Modification records:
===
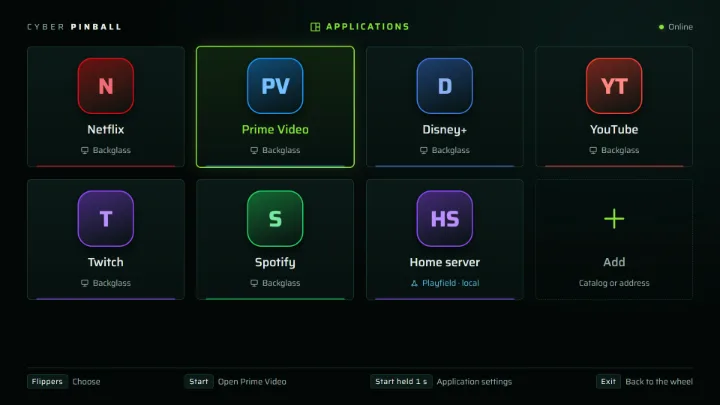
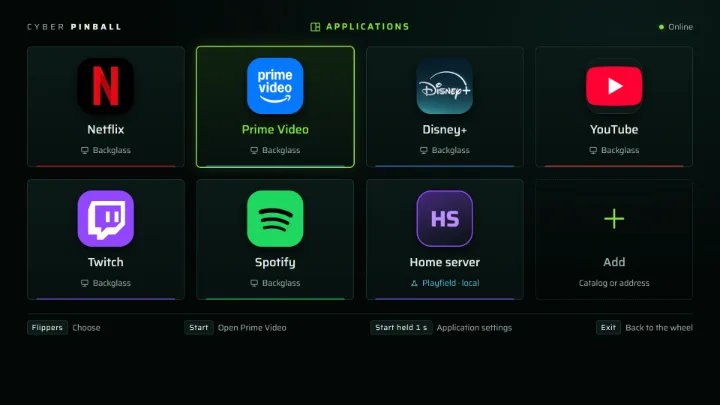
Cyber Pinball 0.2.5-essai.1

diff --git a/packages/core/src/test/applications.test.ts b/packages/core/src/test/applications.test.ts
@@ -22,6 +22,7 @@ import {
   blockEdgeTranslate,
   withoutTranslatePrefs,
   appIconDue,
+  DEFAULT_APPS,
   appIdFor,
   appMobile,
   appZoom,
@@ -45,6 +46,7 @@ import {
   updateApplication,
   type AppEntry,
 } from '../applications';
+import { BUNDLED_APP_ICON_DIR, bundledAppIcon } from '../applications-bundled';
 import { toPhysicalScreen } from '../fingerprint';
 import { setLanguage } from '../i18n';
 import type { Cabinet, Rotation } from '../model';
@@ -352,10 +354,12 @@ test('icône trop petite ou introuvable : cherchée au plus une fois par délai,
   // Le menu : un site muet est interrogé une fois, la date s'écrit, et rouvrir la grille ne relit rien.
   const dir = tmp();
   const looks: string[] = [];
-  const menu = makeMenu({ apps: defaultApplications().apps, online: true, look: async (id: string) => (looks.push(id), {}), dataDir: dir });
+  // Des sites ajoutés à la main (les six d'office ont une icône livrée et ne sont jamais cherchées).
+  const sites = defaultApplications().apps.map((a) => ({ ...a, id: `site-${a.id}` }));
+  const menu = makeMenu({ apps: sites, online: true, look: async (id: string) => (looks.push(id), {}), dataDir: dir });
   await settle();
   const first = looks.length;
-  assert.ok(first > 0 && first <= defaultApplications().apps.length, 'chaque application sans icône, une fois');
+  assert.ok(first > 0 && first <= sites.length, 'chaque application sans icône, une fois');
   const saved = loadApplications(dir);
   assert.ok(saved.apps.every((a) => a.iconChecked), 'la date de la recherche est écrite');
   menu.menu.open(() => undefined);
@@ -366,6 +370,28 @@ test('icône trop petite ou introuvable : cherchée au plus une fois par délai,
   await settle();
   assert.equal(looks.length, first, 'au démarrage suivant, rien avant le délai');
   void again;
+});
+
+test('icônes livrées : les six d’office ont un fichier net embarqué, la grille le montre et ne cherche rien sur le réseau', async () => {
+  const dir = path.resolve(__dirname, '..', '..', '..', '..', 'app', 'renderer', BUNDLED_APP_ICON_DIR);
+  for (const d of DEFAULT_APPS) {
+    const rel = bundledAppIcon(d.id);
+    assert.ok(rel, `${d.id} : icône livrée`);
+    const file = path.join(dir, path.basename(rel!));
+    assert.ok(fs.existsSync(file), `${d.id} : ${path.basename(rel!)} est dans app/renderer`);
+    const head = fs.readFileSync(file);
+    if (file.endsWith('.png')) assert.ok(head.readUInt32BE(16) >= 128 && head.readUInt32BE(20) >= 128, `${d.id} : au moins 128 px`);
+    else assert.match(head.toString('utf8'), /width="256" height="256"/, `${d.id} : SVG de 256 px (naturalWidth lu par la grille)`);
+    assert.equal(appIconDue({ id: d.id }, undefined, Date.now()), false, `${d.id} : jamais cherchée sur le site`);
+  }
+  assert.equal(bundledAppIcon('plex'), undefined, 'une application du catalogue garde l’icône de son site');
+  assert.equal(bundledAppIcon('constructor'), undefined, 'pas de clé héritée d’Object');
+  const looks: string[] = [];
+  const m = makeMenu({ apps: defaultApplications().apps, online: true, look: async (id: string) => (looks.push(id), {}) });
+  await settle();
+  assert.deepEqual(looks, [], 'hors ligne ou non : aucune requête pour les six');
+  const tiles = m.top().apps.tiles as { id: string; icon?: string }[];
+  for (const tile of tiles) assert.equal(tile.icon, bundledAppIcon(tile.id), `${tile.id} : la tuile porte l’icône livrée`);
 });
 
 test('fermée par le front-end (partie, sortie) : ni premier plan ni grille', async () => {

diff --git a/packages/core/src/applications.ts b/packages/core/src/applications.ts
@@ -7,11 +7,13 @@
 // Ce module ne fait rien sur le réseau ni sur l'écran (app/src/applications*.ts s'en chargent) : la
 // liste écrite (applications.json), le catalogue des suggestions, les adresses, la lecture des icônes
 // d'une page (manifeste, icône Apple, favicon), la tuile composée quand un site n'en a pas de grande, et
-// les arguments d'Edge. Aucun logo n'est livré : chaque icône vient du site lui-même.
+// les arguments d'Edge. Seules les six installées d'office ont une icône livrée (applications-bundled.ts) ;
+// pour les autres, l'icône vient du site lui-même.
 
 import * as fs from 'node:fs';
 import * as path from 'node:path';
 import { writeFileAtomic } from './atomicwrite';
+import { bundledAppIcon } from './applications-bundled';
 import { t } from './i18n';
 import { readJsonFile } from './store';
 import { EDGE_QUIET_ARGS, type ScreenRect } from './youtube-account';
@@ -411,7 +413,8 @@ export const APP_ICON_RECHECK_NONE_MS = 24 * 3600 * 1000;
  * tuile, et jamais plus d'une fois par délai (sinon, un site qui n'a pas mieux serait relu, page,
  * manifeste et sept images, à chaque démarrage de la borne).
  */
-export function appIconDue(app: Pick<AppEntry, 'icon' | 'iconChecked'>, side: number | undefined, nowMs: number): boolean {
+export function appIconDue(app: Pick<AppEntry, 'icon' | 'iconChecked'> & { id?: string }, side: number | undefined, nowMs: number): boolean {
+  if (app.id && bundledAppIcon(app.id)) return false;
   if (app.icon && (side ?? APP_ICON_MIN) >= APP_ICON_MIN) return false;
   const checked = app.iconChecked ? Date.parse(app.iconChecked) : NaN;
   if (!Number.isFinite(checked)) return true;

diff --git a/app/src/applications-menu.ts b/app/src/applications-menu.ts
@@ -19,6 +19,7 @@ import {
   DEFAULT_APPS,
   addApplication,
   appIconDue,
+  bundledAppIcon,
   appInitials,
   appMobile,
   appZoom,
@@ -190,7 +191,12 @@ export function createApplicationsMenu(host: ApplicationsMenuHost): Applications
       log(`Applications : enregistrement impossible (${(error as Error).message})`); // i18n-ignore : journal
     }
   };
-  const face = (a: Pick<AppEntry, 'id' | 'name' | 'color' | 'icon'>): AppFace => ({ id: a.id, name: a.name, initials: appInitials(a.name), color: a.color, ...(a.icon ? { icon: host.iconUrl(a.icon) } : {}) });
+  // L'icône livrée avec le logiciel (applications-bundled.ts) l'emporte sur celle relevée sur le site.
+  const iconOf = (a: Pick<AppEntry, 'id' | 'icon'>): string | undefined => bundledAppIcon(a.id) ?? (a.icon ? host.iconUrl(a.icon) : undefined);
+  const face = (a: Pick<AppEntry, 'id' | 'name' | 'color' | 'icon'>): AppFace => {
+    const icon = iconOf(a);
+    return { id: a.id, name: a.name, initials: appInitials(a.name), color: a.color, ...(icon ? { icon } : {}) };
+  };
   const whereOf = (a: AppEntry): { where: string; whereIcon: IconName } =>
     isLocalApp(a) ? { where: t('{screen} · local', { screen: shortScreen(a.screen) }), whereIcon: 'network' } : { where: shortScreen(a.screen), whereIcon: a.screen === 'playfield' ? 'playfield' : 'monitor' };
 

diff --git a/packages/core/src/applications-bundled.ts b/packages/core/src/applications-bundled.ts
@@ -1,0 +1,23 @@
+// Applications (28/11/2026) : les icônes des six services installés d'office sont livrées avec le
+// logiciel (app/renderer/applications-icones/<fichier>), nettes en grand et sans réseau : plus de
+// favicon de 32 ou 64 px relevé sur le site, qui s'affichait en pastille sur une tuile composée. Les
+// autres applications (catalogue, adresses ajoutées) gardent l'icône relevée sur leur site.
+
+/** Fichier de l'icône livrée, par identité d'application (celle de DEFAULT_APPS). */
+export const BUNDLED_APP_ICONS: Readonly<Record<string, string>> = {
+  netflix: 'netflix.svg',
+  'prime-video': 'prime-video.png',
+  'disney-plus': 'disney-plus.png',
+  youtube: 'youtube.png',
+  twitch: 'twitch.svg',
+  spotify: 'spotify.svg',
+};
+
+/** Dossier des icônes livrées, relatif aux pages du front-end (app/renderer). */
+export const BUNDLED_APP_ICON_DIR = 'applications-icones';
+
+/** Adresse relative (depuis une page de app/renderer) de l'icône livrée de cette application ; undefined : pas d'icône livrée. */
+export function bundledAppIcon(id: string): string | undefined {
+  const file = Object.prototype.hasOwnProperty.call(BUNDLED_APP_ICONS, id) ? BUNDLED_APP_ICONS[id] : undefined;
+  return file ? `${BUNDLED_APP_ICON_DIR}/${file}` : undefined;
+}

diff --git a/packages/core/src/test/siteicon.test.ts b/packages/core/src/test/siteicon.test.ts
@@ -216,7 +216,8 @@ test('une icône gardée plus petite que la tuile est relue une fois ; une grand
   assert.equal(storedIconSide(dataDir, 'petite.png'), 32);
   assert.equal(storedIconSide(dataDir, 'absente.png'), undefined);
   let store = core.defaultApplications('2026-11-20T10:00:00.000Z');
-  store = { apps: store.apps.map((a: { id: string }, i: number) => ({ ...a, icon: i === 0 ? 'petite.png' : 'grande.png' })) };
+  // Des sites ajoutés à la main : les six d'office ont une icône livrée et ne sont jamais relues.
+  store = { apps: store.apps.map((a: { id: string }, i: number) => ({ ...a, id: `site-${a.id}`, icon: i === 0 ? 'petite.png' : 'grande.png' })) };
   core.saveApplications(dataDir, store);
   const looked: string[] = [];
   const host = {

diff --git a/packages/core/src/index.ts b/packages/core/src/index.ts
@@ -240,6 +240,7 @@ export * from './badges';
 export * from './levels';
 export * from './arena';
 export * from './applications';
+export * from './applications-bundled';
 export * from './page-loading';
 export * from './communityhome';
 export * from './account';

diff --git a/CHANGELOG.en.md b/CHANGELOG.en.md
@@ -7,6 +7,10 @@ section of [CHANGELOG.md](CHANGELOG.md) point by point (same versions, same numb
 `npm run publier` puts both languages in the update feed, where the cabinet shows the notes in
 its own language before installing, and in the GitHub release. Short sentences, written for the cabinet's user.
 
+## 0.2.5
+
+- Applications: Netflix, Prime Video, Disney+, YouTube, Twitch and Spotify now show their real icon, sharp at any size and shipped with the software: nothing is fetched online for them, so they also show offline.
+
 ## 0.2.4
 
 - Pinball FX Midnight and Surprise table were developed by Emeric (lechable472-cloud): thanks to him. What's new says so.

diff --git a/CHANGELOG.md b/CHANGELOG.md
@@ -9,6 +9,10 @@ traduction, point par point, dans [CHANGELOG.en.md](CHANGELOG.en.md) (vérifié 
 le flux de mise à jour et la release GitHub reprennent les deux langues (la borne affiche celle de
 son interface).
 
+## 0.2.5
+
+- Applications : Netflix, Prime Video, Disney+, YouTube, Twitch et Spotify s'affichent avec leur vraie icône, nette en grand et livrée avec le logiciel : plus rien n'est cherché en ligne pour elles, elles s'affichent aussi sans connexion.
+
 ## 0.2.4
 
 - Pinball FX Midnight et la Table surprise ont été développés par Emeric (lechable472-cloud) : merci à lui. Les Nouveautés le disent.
===
◆ **To do**:
Look above for the line holding "-366,6 +370,28 @@". Print it and every line after it, exactly, through the line holding "rel = bundledAppIcon(d.id);".

◆ **Written solution**:
@@ -366,6 +370,28 @@ test('icône trop petite ou introuvable : cherchée au plus une fois par délai,
   await settle();
   assert.equal(looks.length, first, 'au démarrage suivant, rien avant le délai');
   void again;
+});
+
+test('icônes livrées : les six d’office ont un fichier net embarqué, la grille le montre et ne cherche rien sur le réseau', async () => {
+  const dir = path.resolve(__dirname, '..', '..', '..', '..', 'app', 'renderer', BUNDLED_APP_ICON_DIR);
+  for (const d of DEFAULT_APPS) {
+    const rel = bundledAppIcon(d.id);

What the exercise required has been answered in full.